This position wasn’t as hard as some others but the top of the heap is pretty darn good when you look at it. The tight end position has evolved a great deal, particularly over the last five years when some dominant mismatch guys became huge forces in the NFL. Guys like Travis Kelce, George Kittle, and Darren Waller have elevated things even beyond where legends like Jason Witten and Tony Gonzalez took the position. Here is who I felt were the best of the best for the Tigers.

  1. Bennie Cunningham (1972-1976). We start with a true Tiger legend who starred when times were pretty dark for Clemson football. The Charlie Pell/Danny Ford renaissance had not taken shape until Cunningham had departed as a first round draft pick for the Pittsburgh Steelers where he had a stellar career. Cunningham was an All-American player and person and provided the template for judging all future Tigers at this position.
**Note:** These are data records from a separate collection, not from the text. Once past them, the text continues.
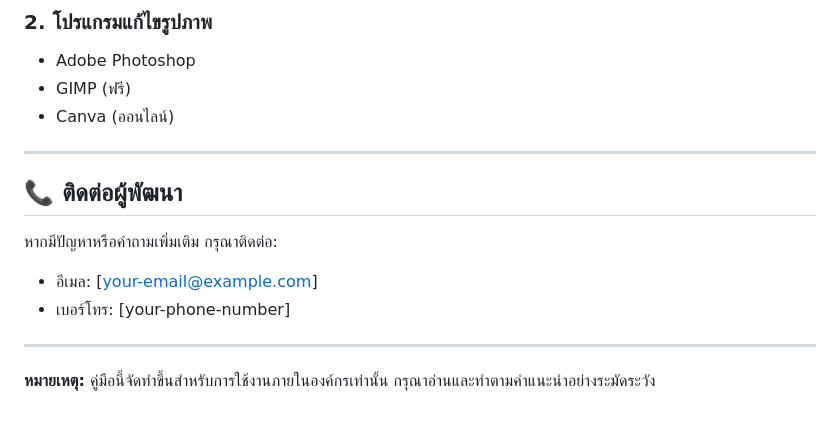
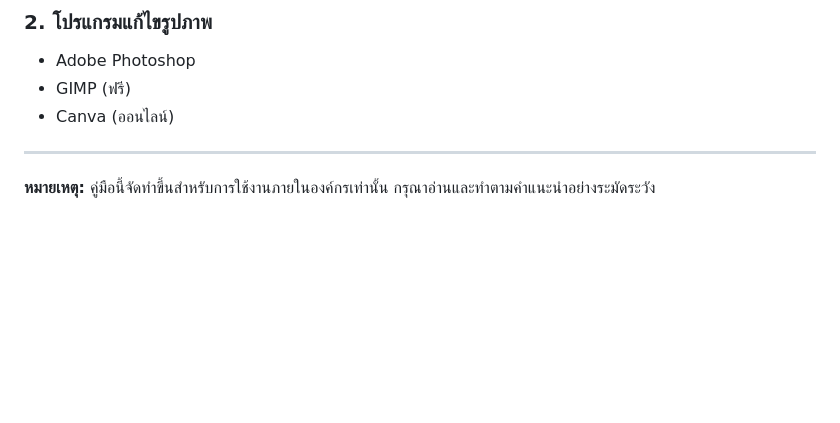
Before and after one commit to Oppabank01/INSEE, a Markdown page: คู่มือการแก้ไขข้อมูลและรูปภาพ.md, the part around the change. Rendered like a GitHub page; blank space fills up the shorter version.

```diff
--- a/คู่มือการแก้ไขข้อมูลและรูปภาพ.md
+++ b/คู่มือการแก้ไขข้อมูลและรูปภาพ.md
@@ -388,12 +388,4 @@
 
 ---
 
-## 📞 ติดต่อผู้พัฒนา
-
-หากมีปัญหาหรือคำถามเพิ่มเติม กรุณาติดต่อ:
-- อีเมล: [your-email@example.com]
-- เบอร์โทร: [your-phone-number]
-
----
-
 **หมายเหตุ:** คู่มือนี้จัดทำขึ้นสำหรับการใช้งานภายในองค์กรเท่านั้น กรุณาอ่านและทำตามคำแนะนำอย่างระมัดระวัง
```
Also changed, not shown: README.md (+3 -3 lines), คู่มือการแก้ไขแบบย่อ.md (+0 -9 lines).
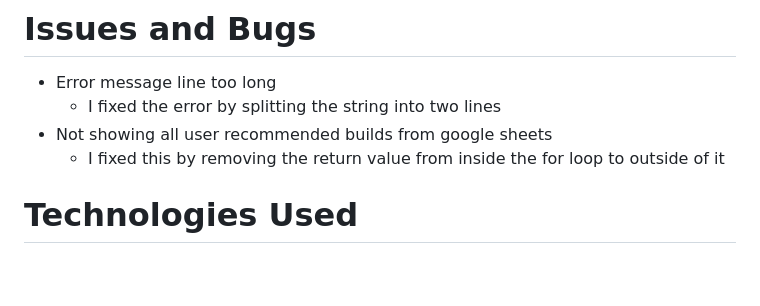
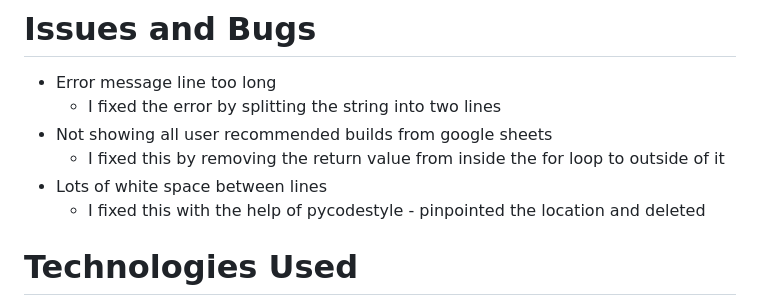
Before and after one commit to StjepanMesaros/League-of-Legends-Champion-Build-Library, a Markdown page: README.md, the part around the change. Rendered like a GitHub page; blank space fills up the shorter version.

Commit message:
Final final adjustment to Readme

```diff
--- a/README.md
+++ b/README.md
@@ -132,9 +132,8 @@ If they choose not to then the program will say goodbye to them and end the prog
     - I fixed the error by splitting the string into two lines
  - Not showing all user recommended builds from google sheets
     - I fixed this by removing the return value from inside the for loop to outside of it
-
-
-
+ - Lots of white space between lines
+    - I fixed this with the help of pycodestyle - pinpointed the location and deleted
 
 # Technologies Used
 - Languages
```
  2. Dwayne Allen (2008-2011). Allen’s story is one of the best reparation/maturity stories I can remember. Allen came as a very highly touted recruit but soon found himself in the doghouse with the coaching staff, particularly when Dabo Swinney took over and brought accountability to a whole different level in the program. However, Allen grew up and emerged as an absolute dominant force at the position by 2010. Not only did Allen win the prestigious John Mackey Award in 2011, he was described by legendary Virginia Tech DC Bud Foster as the scariest player on a very scary 2011 offense. Allen did everything well and put together a nice NFL career, including winning a Super Bowl with the Patriots.
  3. Jim Riggs (1983-1986). Riggs did not put up eye popping numbers during his time at Clemson, but that was because the Tigers rarely threw the ball and when they did, it was usually a sprint out to a flanker or occasional deep shot. Nevertheless, Riggs became as big a threat to catch a ball from the position as fans had seen since Cunningham. In fact, I vividly remember my father griping that the Tigers didn’t throw it to Riggs nearly enough because he was “always wide open!” Riggs was a punishing blocker and had a nice NFL career, mostly as a Cincinnati Bengal. Riggs is a Clemson HOF member as well.
  4. Jordan Leggett (2013-2016). Jordan Leggett was another great coming of age story. The long and athletic prospect out of Florida intrigued fans early, but he quickly earned the nickname “Lazy Leggett” and was particularly poor as a blocker early on. While he never became the blocker the other three on this list were, Leggett was a no-doubt stud playmaker during the 2015-2016 seasons where the Tigers ascended to the top of the college football world. Some of the biggest games during those seasons, particularly the 2016 bouts with Louisville, Florida State, and Alabama, featured Leggett making at least one crucial play. The magical final drive against Alabama in Tampa included an iconic back shoulder grab of incredible difficulty that put the Tigers in position to go for the winning-TD vs. playing for a field goal.

Some folks have been great to remind me of some older generation players that don’t immediately come to my mind, and that could happen again here. Some honorable mentions for me included Brandon Ford, Michael Palmer, and Ben Hall, but I really felt the top four were pretty clear cut for this position.